Suffering from obesity? A diabetes drug may help you cut down fat as a compound that mimics a naturally occurring hormone which regulates appetite, researchers say. The compound, semaglutide, has a chemical structure that is very similar to the hormone glucagon-like peptide 1 (GLP-1), which regulates both insulin secretion and appetite, the researcher said.
"This randomised study of weight loss induced with semaglutide in people with obesity but without diabetes has shown the highest weight reductions yet seen for any pharmaceutical intervention," said lead author Patrick M. O'Neil, professor at the Medical University of South Carolina in Charleston.
For the study, presented at the ENDO 2018: The Endocrine Society's 100th Annual Meeting and Expo, researchers recruited 957 participants, out of that 35 per cent were male.
All participants had a body mass index (BMI) of at least 30, but did not have diabetes. They were randomly assigned to seven different groups.
Five groups received different doses of semaglutide -- between 0.05 mg and 0.4 mg -- via injection once daily; a sixth group received a placebo, and a seventh group received 3 mg of the diabetes drug liraglutide.
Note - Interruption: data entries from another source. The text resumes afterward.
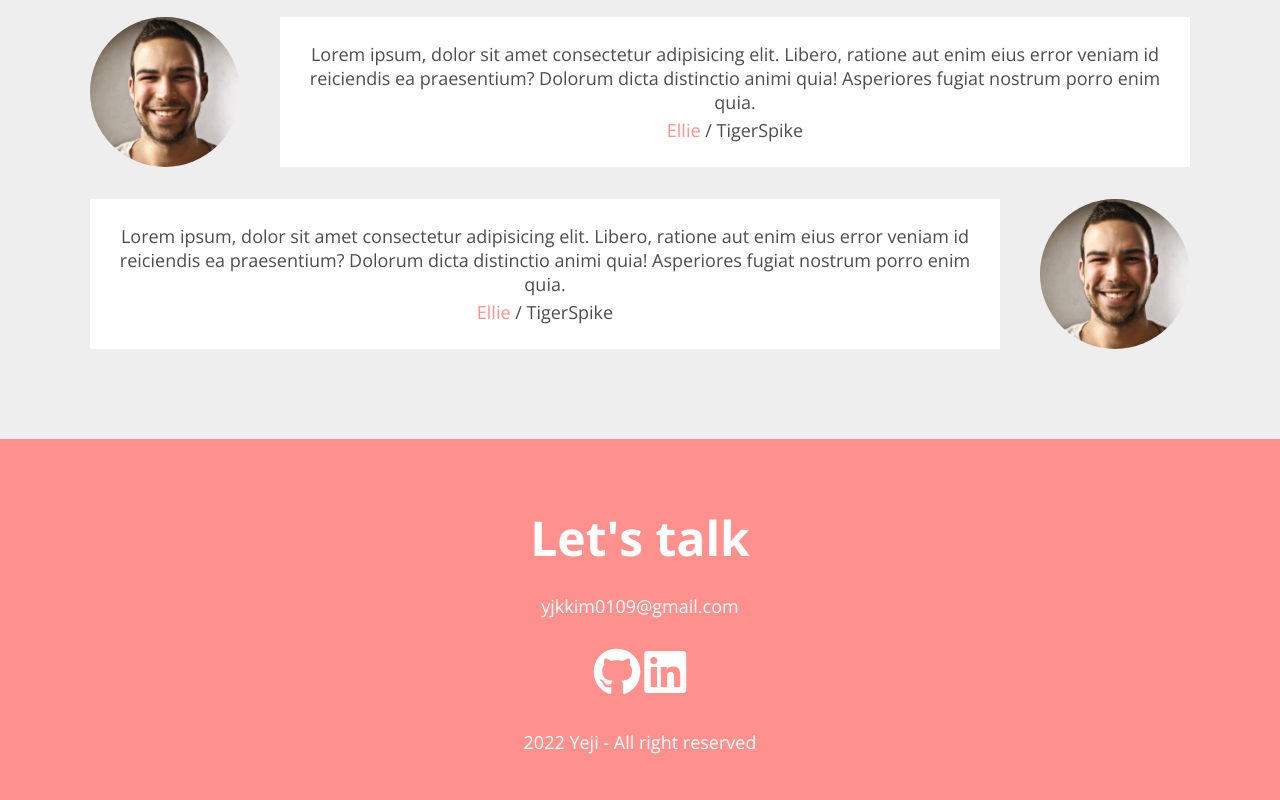
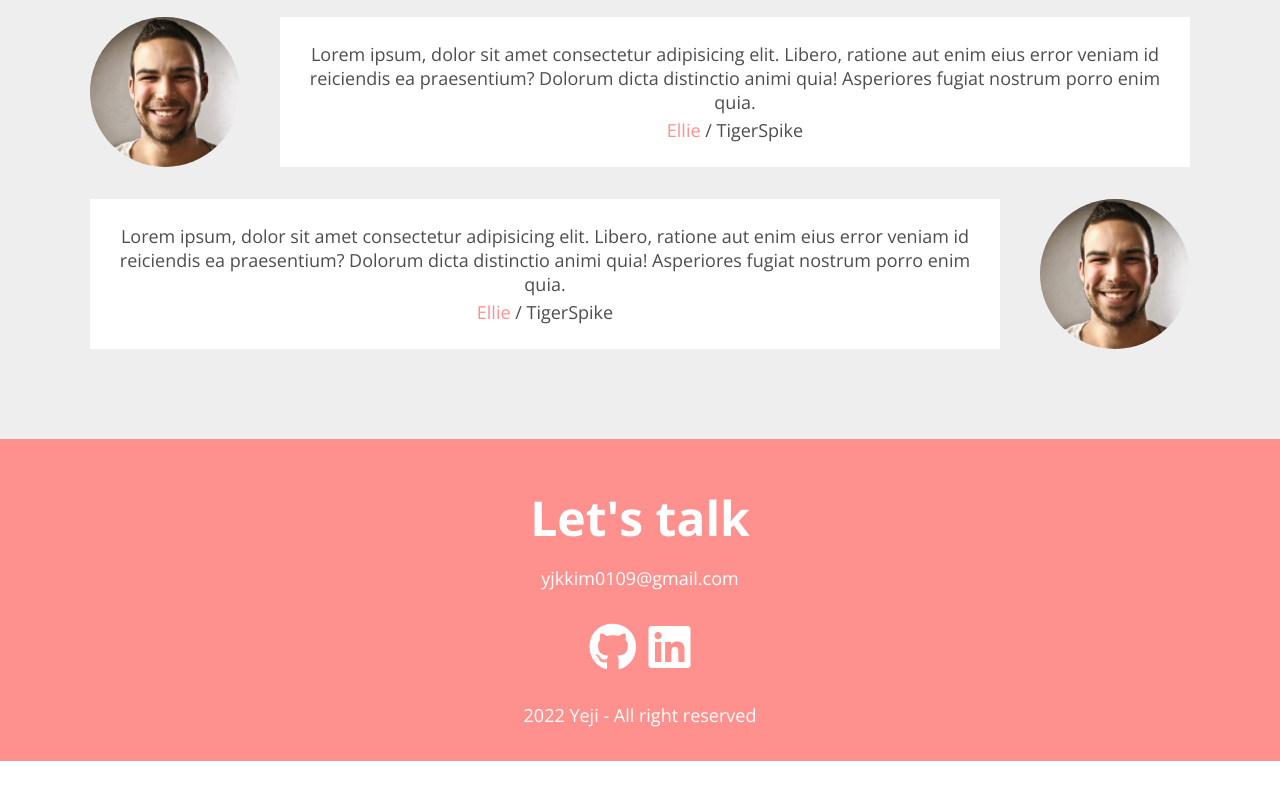
Before and after one commit to thisisyeji/portfolio, a plain HTML site: page index.html in a window 1280 px wide. Shown: the part 3170-3970 px from the top of the page. After the commit the page ends 3931 px from the top, so only its background shows below. Drawn offline with nearby package versions, Linux system fonts and the light colour scheme.

Commit message:
CSS: fix section container

```diff
--- a/style.css
+++ b/style.css
@@ -486,28 +486,28 @@ button {
 /* Contact */
 
 #contact {
-  display: flex;
-  flex-direction: column;
-  justify-content: center;
+  padding: 30px 0;
   text-align: center;
   background-color: var(--color-pink);
-  padding: 50px;
 }
 
-#contact h1,
-#contact h3,
-#contact i,
-#contact p {
+.contact__title,
+.contact__email,
+.contact__links,
+.contact__rights {
   color: var(--color-white);
 }
 
-.contact__email {
-  margin-bottom: 30px;
+.contact__links {
+  font-size: var(--font-large);
+  margin: 24px 0;
 }
 
-.contact__links {
-  margin-bottom: 30px;
+.contact__links i {
+  transition: all var(--animation-duration) ease-in;
 }
-.contact__links i {
-  font-size: var(--font-large);
+
+.contact__links i:hover {
+  transform: scale(1.1);
+  color: var(--color-yellow);
 }
```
After one year, all participants receiving semaglutide had lost significantly more weight than those receiving placebo. The higher the dose participants received, the greater their average weight loss.
Those receiving liraglutide lost an average of 7.8 per cent of their body weight, while those in the placebo group lost only 2.3 per cent on average.
Sixty five per cent of participants who received 0.4 mg of semaglutide per day lost at least 10 per cent of their body weight, compared with 10 per cent of those in the placebo group and 34 per cent of the liraglutide group.
The most common adverse events in those taking semaglutide were mild/moderate nausea, as seen previously with GLP-1 receptor agonists, the researchers noted.
(With IANS Inputs)